Assignment:
The answer must repeat every record exactly, with all pictures omitted.

Front-end code change data:
____

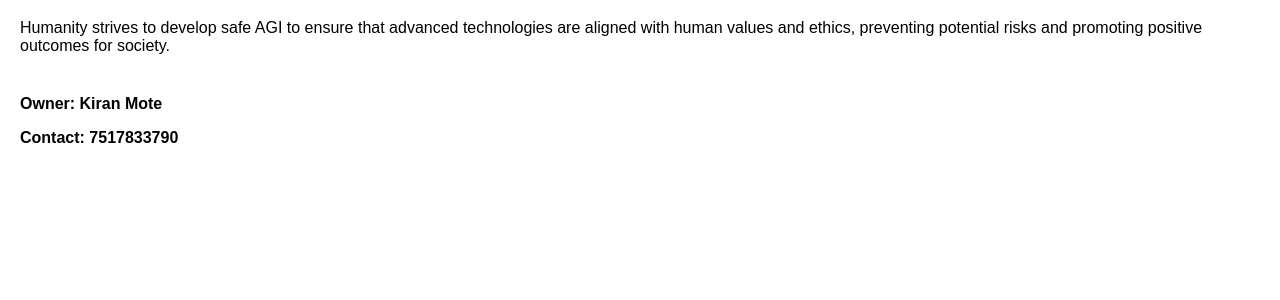
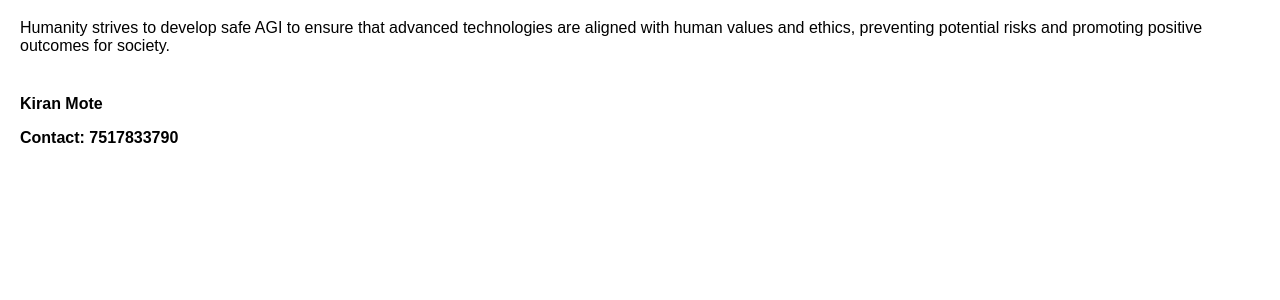
Before and after one commit to KiranMote/safe, a Flask app: page / in a window 1280 px wide. Shown: the part 406-706 px from the top of the page. Run offline with Flask 3, Linux system fonts and the light colour scheme.

Commit message:
25 april 2025 12pm

```diff
--- a/templates/myhtml.html
+++ b/templates/myhtml.html
@@ -31,7 +31,7 @@
         <p>Humanity strives to develop safe AGI to ensure that advanced technologies are aligned with human values and ethics, preventing potential risks and promoting positive outcomes for society.</p>
     </div>
     <div class="contact">
-        <p>Owner: Kiran Mote</p>
+        <p>    Kiran Mote</p>
         <p>Contact: 7517833790</p>
     </div>
 </body>
```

____

Answer for this exercise:
Before and after one commit to KiranMote/safe, a Flask app: page / in a window 1280 px wide. Shown: the part 406-706 px from the top of the page. Run offline with Flask 3, Linux system fonts and the light colour scheme.

Commit message:
25 april 2025 12pm

```diff
--- a/templates/myhtml.html
+++ b/templates/myhtml.html
@@ -31,7 +31,7 @@
         <p>Humanity strives to develop safe AGI to ensure that advanced technologies are aligned with human values and ethics, preventing potential risks and promoting positive outcomes for society.</p>
     </div>
     <div class="contact">
-        <p>Owner: Kiran Mote</p>
+        <p>    Kiran Mote</p>
         <p>Contact: 7517833790</p>
     </div>
 </body>
```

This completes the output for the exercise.